Set down every record below exactly as written.

(DATA FOR PROCESSING)

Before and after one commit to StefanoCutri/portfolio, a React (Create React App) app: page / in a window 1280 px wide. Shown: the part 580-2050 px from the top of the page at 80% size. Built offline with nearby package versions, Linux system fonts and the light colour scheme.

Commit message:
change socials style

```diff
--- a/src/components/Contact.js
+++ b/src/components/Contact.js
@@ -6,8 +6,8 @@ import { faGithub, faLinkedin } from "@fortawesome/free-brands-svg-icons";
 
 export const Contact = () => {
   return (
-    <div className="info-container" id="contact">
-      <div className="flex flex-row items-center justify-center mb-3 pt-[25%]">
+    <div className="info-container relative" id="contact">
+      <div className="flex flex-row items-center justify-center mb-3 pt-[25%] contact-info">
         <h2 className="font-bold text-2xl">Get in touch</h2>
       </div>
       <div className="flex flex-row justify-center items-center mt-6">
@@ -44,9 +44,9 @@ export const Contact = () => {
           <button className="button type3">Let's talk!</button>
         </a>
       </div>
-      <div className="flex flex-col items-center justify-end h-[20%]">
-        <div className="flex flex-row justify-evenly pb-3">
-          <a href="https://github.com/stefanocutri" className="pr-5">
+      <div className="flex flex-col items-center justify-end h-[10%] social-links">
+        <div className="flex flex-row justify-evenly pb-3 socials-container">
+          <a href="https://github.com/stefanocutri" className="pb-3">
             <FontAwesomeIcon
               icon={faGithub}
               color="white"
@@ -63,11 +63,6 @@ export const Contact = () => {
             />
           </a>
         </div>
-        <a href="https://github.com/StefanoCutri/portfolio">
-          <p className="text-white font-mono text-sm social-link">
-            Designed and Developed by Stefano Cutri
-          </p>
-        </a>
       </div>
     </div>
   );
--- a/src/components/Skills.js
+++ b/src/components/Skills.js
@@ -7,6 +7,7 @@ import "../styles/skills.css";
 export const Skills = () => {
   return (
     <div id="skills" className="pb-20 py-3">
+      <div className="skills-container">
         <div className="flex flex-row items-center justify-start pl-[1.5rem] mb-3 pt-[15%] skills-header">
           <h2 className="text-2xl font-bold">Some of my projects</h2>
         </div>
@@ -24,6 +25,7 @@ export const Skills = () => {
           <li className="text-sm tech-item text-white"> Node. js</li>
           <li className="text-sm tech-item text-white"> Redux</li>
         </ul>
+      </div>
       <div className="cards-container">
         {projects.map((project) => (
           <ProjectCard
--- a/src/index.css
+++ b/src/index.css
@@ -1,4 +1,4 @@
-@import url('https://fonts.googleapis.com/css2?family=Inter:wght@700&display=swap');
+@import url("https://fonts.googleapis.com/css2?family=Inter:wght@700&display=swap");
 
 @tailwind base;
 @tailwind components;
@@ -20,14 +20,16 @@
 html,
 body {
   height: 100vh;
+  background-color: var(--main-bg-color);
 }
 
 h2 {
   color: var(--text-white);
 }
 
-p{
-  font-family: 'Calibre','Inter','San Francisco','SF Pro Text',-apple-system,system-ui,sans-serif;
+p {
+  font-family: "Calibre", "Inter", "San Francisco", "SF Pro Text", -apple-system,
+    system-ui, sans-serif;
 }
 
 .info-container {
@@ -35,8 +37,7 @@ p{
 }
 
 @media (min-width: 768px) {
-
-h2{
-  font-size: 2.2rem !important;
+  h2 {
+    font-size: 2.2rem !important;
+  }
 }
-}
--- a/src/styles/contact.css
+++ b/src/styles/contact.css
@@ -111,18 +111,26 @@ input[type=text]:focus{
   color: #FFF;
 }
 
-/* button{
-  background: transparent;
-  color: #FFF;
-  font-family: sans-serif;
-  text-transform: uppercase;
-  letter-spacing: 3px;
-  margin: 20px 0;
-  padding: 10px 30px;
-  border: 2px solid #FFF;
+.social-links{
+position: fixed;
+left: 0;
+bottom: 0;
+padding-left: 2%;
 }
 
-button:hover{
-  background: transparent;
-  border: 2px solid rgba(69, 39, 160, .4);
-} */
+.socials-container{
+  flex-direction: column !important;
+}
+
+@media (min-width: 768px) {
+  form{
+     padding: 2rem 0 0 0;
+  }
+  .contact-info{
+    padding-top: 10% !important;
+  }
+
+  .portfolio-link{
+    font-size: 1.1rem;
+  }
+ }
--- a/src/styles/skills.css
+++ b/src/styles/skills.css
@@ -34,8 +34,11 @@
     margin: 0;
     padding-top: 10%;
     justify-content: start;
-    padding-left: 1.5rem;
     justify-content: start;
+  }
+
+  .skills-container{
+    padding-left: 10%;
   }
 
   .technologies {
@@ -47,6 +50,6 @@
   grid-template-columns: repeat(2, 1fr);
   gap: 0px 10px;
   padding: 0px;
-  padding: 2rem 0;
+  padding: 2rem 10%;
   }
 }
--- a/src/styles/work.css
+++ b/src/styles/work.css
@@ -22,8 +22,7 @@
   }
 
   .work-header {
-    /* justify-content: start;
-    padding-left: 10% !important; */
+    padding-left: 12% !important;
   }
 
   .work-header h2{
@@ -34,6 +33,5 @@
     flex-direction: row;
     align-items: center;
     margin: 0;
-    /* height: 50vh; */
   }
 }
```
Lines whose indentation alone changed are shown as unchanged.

(End DATA FOR PROCESSING)

RESULT FOR THIS TASK »
Before and after one commit to StefanoCutri/portfolio, a React (Create React App) app: page / in a window 1280 px wide. Shown: the part 580-2050 px from the top of the page at 80% size. Built offline with nearby package versions, Linux system fonts and the light colour scheme.

Commit message:
change socials style

```diff
--- a/src/components/Contact.js
+++ b/src/components/Contact.js
@@ -6,8 +6,8 @@ import { faGithub, faLinkedin } from "@fortawesome/free-brands-svg-icons";
 
 export const Contact = () => {
   return (
-    <div className="info-container" id="contact">
-      <div className="flex flex-row items-center justify-center mb-3 pt-[25%]">
+    <div className="info-container relative" id="contact">
+      <div className="flex flex-row items-center justify-center mb-3 pt-[25%] contact-info">
         <h2 className="font-bold text-2xl">Get in touch</h2>
       </div>
       <div className="flex flex-row justify-center items-center mt-6">
@@ -44,9 +44,9 @@ export const Contact = () => {
           <button className="button type3">Let's talk!</button>
         </a>
       </div>
-      <div className="flex flex-col items-center justify-end h-[20%]">
-        <div className="flex flex-row justify-evenly pb-3">
-          <a href="https://github.com/stefanocutri" className="pr-5">
+      <div className="flex flex-col items-center justify-end h-[10%] social-links">
+        <div className="flex flex-row justify-evenly pb-3 socials-container">
+          <a href="https://github.com/stefanocutri" className="pb-3">
             <FontAwesomeIcon
               icon={faGithub}
               color="white"
@@ -63,11 +63,6 @@ export const Contact = () => {
             />
           </a>
         </div>
-        <a href="https://github.com/StefanoCutri/portfolio">
-          <p className="text-white font-mono text-sm social-link">
-            Designed and Developed by Stefano Cutri
-          </p>
-        </a>
       </div>
     </div>
   );
--- a/src/components/Skills.js
+++ b/src/components/Skills.js
@@ -7,6 +7,7 @@ import "../styles/skills.css";
 export const Skills = () => {
   return (
     <div id="skills" className="pb-20 py-3">
+      <div className="skills-container">
         <div className="flex flex-row items-center justify-start pl-[1.5rem] mb-3 pt-[15%] skills-header">
           <h2 className="text-2xl font-bold">Some of my projects</h2>
         </div>
@@ -24,6 +25,7 @@ export const Skills = () => {
           <li className="text-sm tech-item text-white"> Node. js</li>
           <li className="text-sm tech-item text-white"> Redux</li>
         </ul>
+      </div>
       <div className="cards-container">
         {projects.map((project) => (
           <ProjectCard
--- a/src/index.css
+++ b/src/index.css
@@ -1,4 +1,4 @@
-@import url('https://fonts.googleapis.com/css2?family=Inter:wght@700&display=swap');
+@import url("https://fonts.googleapis.com/css2?family=Inter:wght@700&display=swap");
 
 @tailwind base;
 @tailwind components;
@@ -20,14 +20,16 @@
 html,
 body {
   height: 100vh;
+  background-color: var(--main-bg-color);
 }
 
 h2 {
   color: var(--text-white);
 }
 
-p{
-  font-family: 'Calibre','Inter','San Francisco','SF Pro Text',-apple-system,system-ui,sans-serif;
+p {
+  font-family: "Calibre", "Inter", "San Francisco", "SF Pro Text", -apple-system,
+    system-ui, sans-serif;
 }
 
 .info-container {
@@ -35,8 +37,7 @@ p{
 }
 
 @media (min-width: 768px) {
-
-h2{
-  font-size: 2.2rem !important;
+  h2 {
+    font-size: 2.2rem !important;
+  }
 }
-}
--- a/src/styles/contact.css
+++ b/src/styles/contact.css
@@ -111,18 +111,26 @@ input[type=text]:focus{
   color: #FFF;
 }
 
-/* button{
-  background: transparent;
-  color: #FFF;
-  font-family: sans-serif;
-  text-transform: uppercase;
-  letter-spacing: 3px;
-  margin: 20px 0;
-  padding: 10px 30px;
-  border: 2px solid #FFF;
+.social-links{
+position: fixed;
+left: 0;
+bottom: 0;
+padding-left: 2%;
 }
 
-button:hover{
-  background: transparent;
-  border: 2px solid rgba(69, 39, 160, .4);
-} */
+.socials-container{
+  flex-direction: column !important;
+}
+
+@media (min-width: 768px) {
+  form{
+     padding: 2rem 0 0 0;
+  }
+  .contact-info{
+    padding-top: 10% !important;
+  }
+
+  .portfolio-link{
+    font-size: 1.1rem;
+  }
+ }
--- a/src/styles/skills.css
+++ b/src/styles/skills.css
@@ -34,8 +34,11 @@
     margin: 0;
     padding-top: 10%;
     justify-content: start;
-    padding-left: 1.5rem;
     justify-content: start;
+  }
+
+  .skills-container{
+    padding-left: 10%;
   }
 
   .technologies {
@@ -47,6 +50,6 @@
   grid-template-columns: repeat(2, 1fr);
   gap: 0px 10px;
   padding: 0px;
-  padding: 2rem 0;
+  padding: 2rem 10%;
   }
 }
--- a/src/styles/work.css
+++ b/src/styles/work.css
@@ -22,8 +22,7 @@
   }
 
   .work-header {
-    /* justify-content: start;
-    padding-left: 10% !important; */
+    padding-left: 12% !important;
   }
 
   .work-header h2{
@@ -34,6 +33,5 @@
     flex-direction: row;
     align-items: center;
     margin: 0;
-    /* height: 50vh; */
   }
 }
```
Lines whose indentation alone changed are shown as unchanged.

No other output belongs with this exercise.